" That all white persons resident in this State at the time of the secession of the State from the United States with the bona fide intention of making it the place of their permanent abode, shall be considered as citizens of this State without reference to their place of birth; provided, that any person not born in this State can exempt him or herself from the operation of this ordinance by a declaration in any court of record in the State, within three months from this date, that he or she does not wish to be considered a citizen of this State.'
“ The ordinance of secession referred to in the above quotation was passed on the 19th day of January, 1861.
“If the Messrs. Kiely were resident in this State on the 19th day of January, 1861, and did not file their declaration in a court of record in this State within three months from the 16th day of March, 1861, that they did not wish to become citizens of this State, they accepted the privileges and obligations of citizenship offered them by the State and ceased to be British subjects, and are consequently not entitled to the leave to quit the State for which you ask under my letter of 26th ult. If, however, they became residents of this State at any time since the 19th day of January, 1861, or, if they were then residents and filed their declaration as required by the ordinance, within three months after the 16th day of March, 1861, they will be allowed the thirty days to arrange their affairs as you request, and permitted to depart from the State at the expiration of that term. “With high consideration, I am, very respectfully,
. Your obedient servant,
"Joseph E. BROWN."
RECONSTRUCTION OF GEORGIA. The surrender of the Confederate armies, and consequently the forces of this State; the arrest and imprisonment of the Governor, and consequent cessation of all civil authority; and the substitution of military government over the State for the time being,-left the people without government or legal protection, except the will of local military commanders and their subalterns.

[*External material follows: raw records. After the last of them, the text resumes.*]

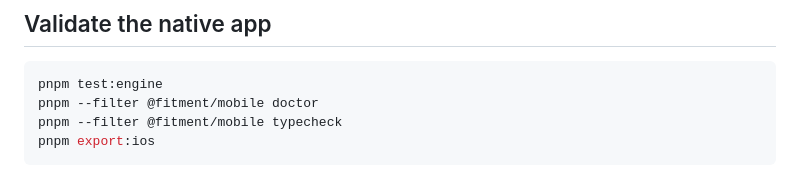
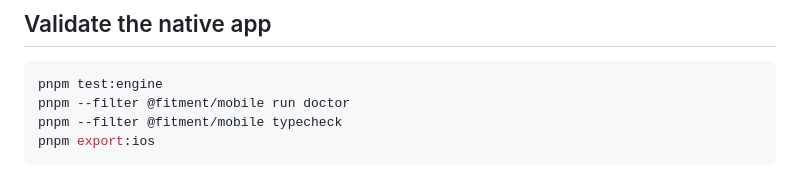
Before and after one commit to Lavish9999/Fitment, a Markdown page: README.md, the part around the change. Drawn GitHub-style.

Commit message:
docs: use explicit Expo Doctor script command

````diff
--- a/README.md
+++ b/README.md
@@ -104,7 +104,7 @@ This requires macOS with Xcode and an iOS Simulator installed.
 
 ```bash
 pnpm test:engine
-pnpm --filter @fitment/mobile doctor
+pnpm --filter @fitment/mobile run doctor
 pnpm --filter @fitment/mobile typecheck
 pnpm export:ios
 ```
````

The President of the United States, Abraham Lincoln, had been assassinated. The Vice-President, Andrew Johnson of Tennessee—a southern Democrat, who had joined our enemies in the struggle—was by that sudden, ill-advised, and unfortunate murder, invested with the executive power of the Union, just as the last, expiring efforts of the remnant of Confederate powers were being made, and as the banners that had waved so often in triumph were being lowered, never to rise again.
President Johnson had been selected from the South, while hostilities were progressing, and given the second office of honor in the Union, as a reward of his fidelity to the Union, and opposition to his own State and to the South, and his supposed power of disintegration and division among our own people. When the executive power was thus suddenly devolved on him, he chose to follow the policy that gave him power, by conferring power and honor on men who had stood opposed to our
He selected and appointed as provisional governor of Georgia, Honorable James Johnson of Columbus, Geor